Visakha Puja Day (Vesak)

Visakha Puja Day is one of the most important days in Buddhism and for Buddhists. It is the day Buddhists assemble to commemorate the life of the Buddha, and to give reverence to His purity, profound wisdom and immense compassion for all humankind and living beings by reflecting and using His teachings as guidelines for their lives.  Visakha Puja Day also marks the anniversary of three significant events in the life of the Buddha – His Birth, Enlightenment, and Attainment of Complete Nibbana – that occurred on the 15th day of the 6th waxing moon.

His Birth

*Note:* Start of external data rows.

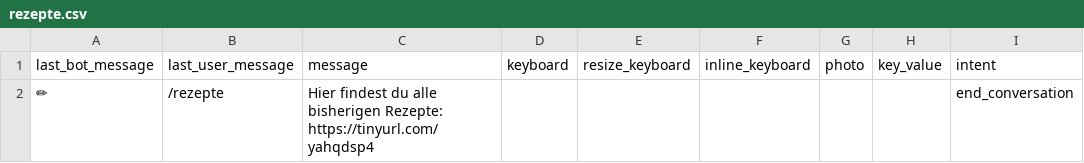
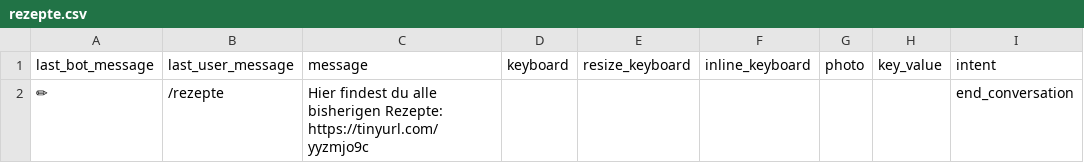
Before and after one commit to s0288/strowan_bot, a CSV file: strowan_bot/dialogues/rezepte.csv, drawn as a sheet.

Commit message:
updated kompendium link in rezepte

```diff
--- a/strowan_bot/dialogues/rezepte.csv
+++ b/strowan_bot/dialogues/rezepte.csv
@@ -1,2 +1,3 @@
 last_bot_message,last_user_message,message,keyboard,resize_keyboard,inline_keyboard,photo,key_value,intent
-✏,/rezepte,Hier findest du alle bisherigen Rezepte: https://tinyurl.com/yahqdsp4,,,,,,end_conversation
+✏,/rezepte,"Hier findest du alle bisherigen Rezepte: https://tinyurl.com/yyzmjo9c
+",,,,,,end_conversation
```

When Queen Sirimahamaya, King Suddhodana’s Royal Consort, was due to give birth, she returned to her home in Devadaha City for the childbirth as it was a royal tradition.  Along the journey, she stopped to rest under the sala trees in Lumbini Park.  As she was standing and holding on to a tree branch, she gave birth to a prince. The birth occurred on a full moon day of the sixth lunar month eighty years before the beginning of the Buddhist Era.  When the prince was five days old, he was bestowed the name Siddhattha – meaning ‘fulfillment’.

News of Prince Siddhattha’s birth spread quickly, eventually reaching Hermit Asitha, an acquaintance of King Suddhodana residing in the Himalayas.  Hermit Asitha requested a visitation to see the newborn prince.  When he saw the prince, he predicted that the prince would be self-enlightened and discover the path to Nibbana, and eventually become the Buddha. The prince would teach the people the way to end suffering and spread love and kindness to all humankind.  After presenting his prediction, Hermit Asitha bowed respectfully at the prince’s feet.  Witnessing the act, King Suddhodana was overjoyed and bowed to the prince as well.  Later, the King invited eight Brahmin scholars specializing in astrology to examine and predict Prince Siddhattha’s destiny.  Seven of them predicted that the prince will become a Supreme Emperor if he assumes the throne; however, if he decides to ordain, he will become the Buddha.  However, Konddanya, the youngest of the Brahmins, prophesied that the prince will choose the latter path and become the Buddha.

His Enlightenment

King Suddhodana wished for Prince Siddhattha to continue the reign of the kingdom and to eventually become the Supreme Emperor. He provided every luxury his son could ever want in the three palaces (for seasonal occupation) that were filled with beautiful royal consorts in an effort to shield the prince from witnessing any forms of suffering and sadness that would lead to apathy and a desire to ordain. The opulent life of the prince was filled with beauty, wealth, royal attendants, prestige, fame, and bliss.

One day, when Prince Siddhattha was 29 years old, he rode his horse outside the palace and encountered an aging person, a sick person, a corpse and an ascetic. The sight of the aged, diseased and the dead caused him to reflect on the uncertainties and suffering in the lives of human beings. But upon seeing the ascetic, an individual seeking escape from the suffering, Prince Siddhattha was moved by that lifestyle and aspired to become ordained one day.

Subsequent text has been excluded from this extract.